Parliament is taking back control – and not just of Brexit.
Conservative MP Jo Johnson and Labour MP Paul Blomfield have bridged the aisle to introduce an amendment to the Immigration Bill.
The primary aim is to ensure that the number of international students cannot be capped by the government in order to comply with the net migration target without parliamentary approval. But it also calls for the restoration of the two-year post-study work visa for international graduates.
Before this visa was scrapped in 2012, international students were able to stay for two years following graduation.
Now, graduates are turfed out before they have time to test out the job market, build a network of contacts, or get to grips with what they want to do next – whether that’s convincing an employer to sponsor them, returning to academia, or applying for the new startup visa.
It turns out that there are lots of wannabe entrepreneurs in our international student population. A survey of international students we undertook with the NUS revealed that 42 per cent intend to start their own business following graduation.
In Silicon Valley, over half of all engineering and technology companies have at least one foreign-born founder, with the majority initially moving to the US to study, not work. But entrepreneurs need time to do the market research, develop key contacts, and spot an opportunity before taking the leap.

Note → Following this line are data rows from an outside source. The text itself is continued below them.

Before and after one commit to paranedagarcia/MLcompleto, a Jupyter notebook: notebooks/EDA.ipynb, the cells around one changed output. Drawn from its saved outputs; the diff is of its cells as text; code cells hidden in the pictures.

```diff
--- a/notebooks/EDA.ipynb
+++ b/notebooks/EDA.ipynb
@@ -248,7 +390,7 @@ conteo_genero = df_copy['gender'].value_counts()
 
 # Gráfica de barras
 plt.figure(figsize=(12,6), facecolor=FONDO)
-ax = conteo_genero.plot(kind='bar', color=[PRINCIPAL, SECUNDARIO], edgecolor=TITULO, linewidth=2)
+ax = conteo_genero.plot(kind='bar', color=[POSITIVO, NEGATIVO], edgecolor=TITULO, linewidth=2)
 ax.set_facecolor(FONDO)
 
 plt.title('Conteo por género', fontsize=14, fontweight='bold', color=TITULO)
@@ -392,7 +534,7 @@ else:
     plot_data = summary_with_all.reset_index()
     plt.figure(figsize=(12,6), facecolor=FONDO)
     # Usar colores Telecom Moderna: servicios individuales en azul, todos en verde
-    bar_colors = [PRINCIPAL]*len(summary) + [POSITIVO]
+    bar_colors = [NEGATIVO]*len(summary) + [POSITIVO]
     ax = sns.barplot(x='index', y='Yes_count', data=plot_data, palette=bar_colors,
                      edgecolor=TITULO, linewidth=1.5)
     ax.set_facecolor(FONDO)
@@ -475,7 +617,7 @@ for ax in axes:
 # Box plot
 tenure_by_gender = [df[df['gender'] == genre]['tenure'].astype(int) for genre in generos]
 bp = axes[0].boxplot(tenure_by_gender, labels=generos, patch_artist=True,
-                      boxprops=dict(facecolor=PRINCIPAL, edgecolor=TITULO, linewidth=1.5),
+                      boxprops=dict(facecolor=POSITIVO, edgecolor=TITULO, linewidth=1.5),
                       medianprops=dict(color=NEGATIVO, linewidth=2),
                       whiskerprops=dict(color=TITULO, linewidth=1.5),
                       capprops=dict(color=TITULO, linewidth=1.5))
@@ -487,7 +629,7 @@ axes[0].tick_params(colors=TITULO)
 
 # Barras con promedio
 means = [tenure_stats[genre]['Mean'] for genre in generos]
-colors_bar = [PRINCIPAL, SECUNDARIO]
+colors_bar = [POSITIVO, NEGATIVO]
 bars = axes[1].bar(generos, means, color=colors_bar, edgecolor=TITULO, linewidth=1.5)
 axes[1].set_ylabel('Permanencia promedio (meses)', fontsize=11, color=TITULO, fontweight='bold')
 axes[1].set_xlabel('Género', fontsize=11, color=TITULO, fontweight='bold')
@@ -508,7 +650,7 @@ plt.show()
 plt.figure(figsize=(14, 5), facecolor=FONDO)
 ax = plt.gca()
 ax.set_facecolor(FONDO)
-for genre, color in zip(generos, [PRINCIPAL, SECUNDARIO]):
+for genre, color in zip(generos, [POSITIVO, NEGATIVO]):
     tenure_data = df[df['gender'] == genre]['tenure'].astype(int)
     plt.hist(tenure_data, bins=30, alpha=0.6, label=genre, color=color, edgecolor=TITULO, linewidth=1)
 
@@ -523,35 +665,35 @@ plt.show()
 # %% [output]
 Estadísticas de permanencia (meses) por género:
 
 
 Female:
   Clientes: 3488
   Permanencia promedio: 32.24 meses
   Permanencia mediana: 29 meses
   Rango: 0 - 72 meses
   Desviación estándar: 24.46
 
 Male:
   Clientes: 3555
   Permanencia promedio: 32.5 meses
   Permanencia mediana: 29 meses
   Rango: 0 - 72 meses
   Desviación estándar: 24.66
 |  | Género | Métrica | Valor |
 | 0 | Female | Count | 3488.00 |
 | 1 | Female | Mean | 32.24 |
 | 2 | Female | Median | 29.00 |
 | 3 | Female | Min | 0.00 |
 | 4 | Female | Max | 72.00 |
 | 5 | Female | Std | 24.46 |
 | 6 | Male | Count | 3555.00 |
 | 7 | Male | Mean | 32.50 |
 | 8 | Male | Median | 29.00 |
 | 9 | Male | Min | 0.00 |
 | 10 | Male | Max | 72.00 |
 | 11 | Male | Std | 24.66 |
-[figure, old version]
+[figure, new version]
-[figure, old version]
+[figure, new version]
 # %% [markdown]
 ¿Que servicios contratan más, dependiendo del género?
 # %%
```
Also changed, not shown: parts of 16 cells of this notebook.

A proper post-study work visa would give international graduates the necessary time to know whether they could be Britain’s next great immigrant founder.
International students contribute massively to the UK’s public finances. As the Migration Advisory Committee – the independent, non-departmental public body that advises the government on migration issues – concluded in its recent report, the average non-EEA student delivers a net fiscal return for the country of over £5,000 a year in excess of native residents.
Through its industrial strategy, the government is focused on building upon our comparative advantage in key industries. We have many of the world’s best universities, but we’re stymieing them by restricting the income they can bring in from foreign students and their ability to attract the very best and brightest – many of whom would stay within academia to maintain their reputations for cutting-edge research.
As a result of our misguided immigration policies, we are now less attractive for international students than Australia, Canada, or even the US. That has long-term consequences. Britain used to be top in terms of the number of world leaders who passed through our universities. Last year, we were knocked off the top spot by the US.
Public opinion has shifted noticeably in favour of immigration since the Brexit vote and Windrush scandal. Increased fees, unnecessary regulations, unlawful expulsions, and anti-immigrant rhetoric have plagued immigration policy and practice for too long, in pursuit of an elusive net target that few MPs – apart from the Prime Minister – actually believe in.
Reinstating the post-study visa would help reverse this damaging trend. MPs from all parties, universities, businesses, and the entrepreneurial ecosystem should get behind this critical amendment.